The 71st Pennsylvania statewide deer archery season opens Saturday through Friday November 19, and with a winter archery season December 27 through January 31 . 17.

A record 373,700 hunters purchased archery licenses last year, a 9% increase from 2019, when 341,847 licenses were purchased. Just over 5,500 participants hunted in Pennsylvania’s first archery season in 1951.

Those who buy archery licenses aren’t the only archery deer hunters in the woods. Holders of combined junior and senior lifetime licenses are also eligible to participate in the archery season.

David Stainbrook, head of the deer and elk section of the Pennsylvania Game Commission, said the trend across the country to increase participation in archery hunting and a concomitant increase in the percentage of deer slaughtered by archers.

The National Deer Association surveyed state and provincial wildlife agencies in North America to determine the percentage of the total whitetail deer harvest caught with a bow or crossbow.

He calculated that 2017-19 archers made up about 25% of all white deer harvested nationally. In the 13-state northeast region, archers took about a third of the deer slaughtered during this time.

According to commission data, archers made up 32% of Pennsylvania’s total deer harvest in 2017, 30% in 2018, 37% in 2019 and 37% last year.

But, Stainbrook noted that doesn’t mean archers add significantly to the state’s overall deer harvest. This is a change in harvest rather than an additional harvest since many archers are also rifle hunters. They simply take advantage of the available seasons and fill out their tags earlier in the fall, with a bow or crossbow, than they otherwise could have done with a gun.

Archery hunters can use long, classic, or compound bows or crossbows. Bows must have a draw weight of at least 35 pounds. Crossbows must have a minimum draw weight of 125 pounds.

Hunters can use illuminated notches for arrows and bolts, as they help track or locate the arrow or bolt after it is launched. But the transmitter’s tracking arrows are illegal.

Tree stands and climbing devices that cause damage to trees are illegal to use or occupy unless the user has written permission from the landowner. Tree stands or tree steps penetrating a tree’s cambium layer cause damage, and it is illegal to build or occupy tree stands screwed or nailed to trees on game land. state, state forests or state parks.

Portable hunting tree racks and blinds are permitted on state game lands, but not until two weeks before the archery season opens. Hunters must remove them no later than two weeks after the end of the flintlock hunting and late archery seasons in the FMU.

In all cases, stands of trees on state game lands must also be clearly marked with a durable identification tag that identifies the owner of the stand. The tag must include the hunter’s first and last name and legal home address, the nine-digit CID number that appears on their hunting license or unique athletic equipment identification number.
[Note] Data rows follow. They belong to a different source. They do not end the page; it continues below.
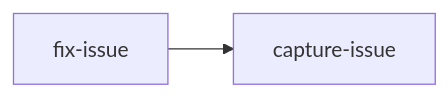
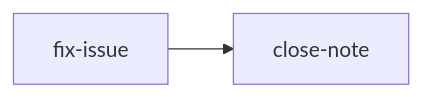
One commit to flex-team/flex-oncall changed the fourth of 5 diagrams in .claude/commands/ops/README.adoc. Above: the diagram before and after it, drawn with Mermaid. The commit also changed other lines of this file and 8 other files, not shown here.

First line of the commit message:
♻️ ops 커맨드 구조 개편: capture-issue → close-note, update-cookbook + update-index → update-artifacts

```diff
--- a/.claude/commands/ops/README.adoc
+++ b/.claude/commands/ops/README.adoc
@@ -313,5 +291,5 @@
 [mermaid]
 ....
 graph LR
-    A["fix-issue"] --> B["capture-issue"]
+    A["fix-issue"] --> B["close-note"]
 ....
```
Hunters can find their number in their online profile or on their printed license.

Hunters planning to visit private property on Sundays open to archers must have written permission from the landowner with them to attend.